- Sublingual drops: sublingual allergy drops have been used in this country for about 20 years, but they became more popular in the past 5 years as numerous studies have shown them to be as effective as injections and have the added benefits of far greater convenience (drops are done at home) and better safety (incidents of allergic reactions are extremely rare). The allergy drops use the same allergen extracts made for injections, but are put in a dropper bottle the patient can then place under the tongue. (For that reason, allergy drops are considered an off-label use.) The drops are custom formulated for each specific patient, and the dosing works in a desensitizing format so that the dosing is carefully scaled up from a low concentration to a high one over a period of months. A ground-breaking study published in The Journal of Allergy and Clinical Immunology a decade ago showed how you can reverse allergic asthma long term by using sublingual allergy drops. See the results graph at the top of this post.

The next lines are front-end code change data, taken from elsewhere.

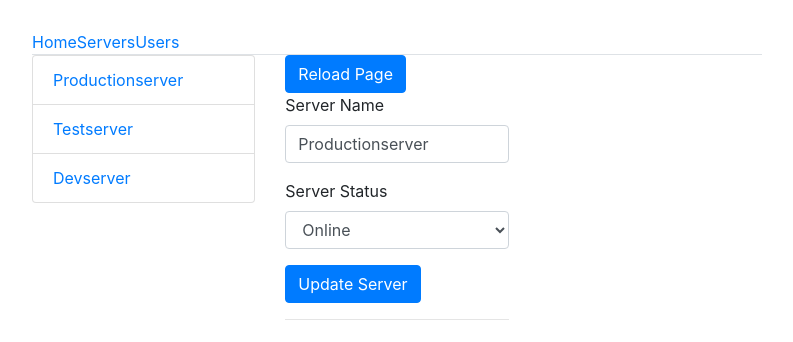
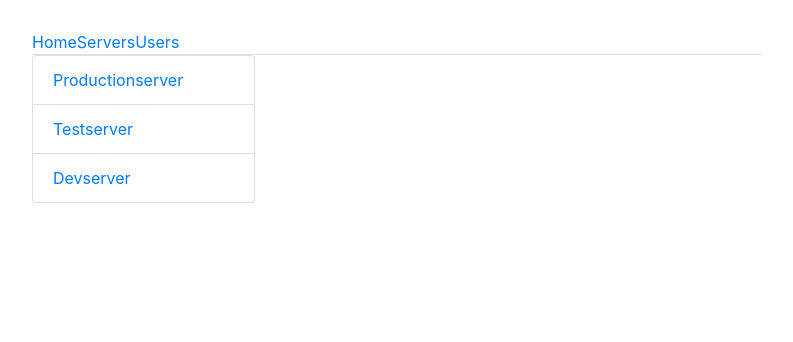
Before and after one commit to praveen199/Angular6, an Angular app in the folder routing-start/: page /servers in a window 1280 px wide. Shown: the top 342 px of the page, without its empty margins (53-846 px from the left). Built offline with nearby package versions, Linux system fonts and the light colour scheme.

Commit message:
11.17 : Setting up Child (Nested) Routes

```diff
--- a/routing-start/src/app/servers/servers.component.html
+++ b/routing-start/src/app/servers/servers.component.html
@@ -13,9 +13,10 @@
     </div>
   </div>
   <div class="col-xs-12 col-sm-4">
-    <button (click)="onReload()" class="btn btn-primary">Reload Page</button>
+      <router-outlet> </router-outlet>
+    <!-- <button (click)="onReload()" class="btn btn-primary">Reload Page</button>
     <app-edit-server></app-edit-server>
     <hr>
-    <!-- <app-server></app-server> -->
+    <app-server></app-server> -->
   </div>
 </div>
--- a/routing-start/src/app/users/users.component.html
+++ b/routing-start/src/app/users/users.component.html
@@ -11,6 +11,7 @@
     </div>
   </div>
   <div class="col-xs-12 col-sm-4">
-    <app-user></app-user>
+    <!-- <app-user></app-user> -->
+    <router-outlet> </router-outlet>
   </div>
 </div>
```
Also changed, not shown: routing-start/src/app/app.module.ts (+7 -5 lines).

- Sublingual allergy tablet: There is also a tablet form of allergy immunotherapy. It is only currently available for a few allergens: species of grasses and ragweed. It has been proven to be effective in clinical trials, but at the time of this writing, it comes in only one set high dose and patients can have strong immediate allergic reactions to these tablets. Patients are accordingly required to have injectable epinephrine available at home as a prerequisite for taking this medication. I currently do not use these tablets in my practice for this reason.
Conclusion: You as a non-allergist physician now have a variety of options for treating allergic patients in your practice. For long term relief, allergen immunotherapy is a proven and effective.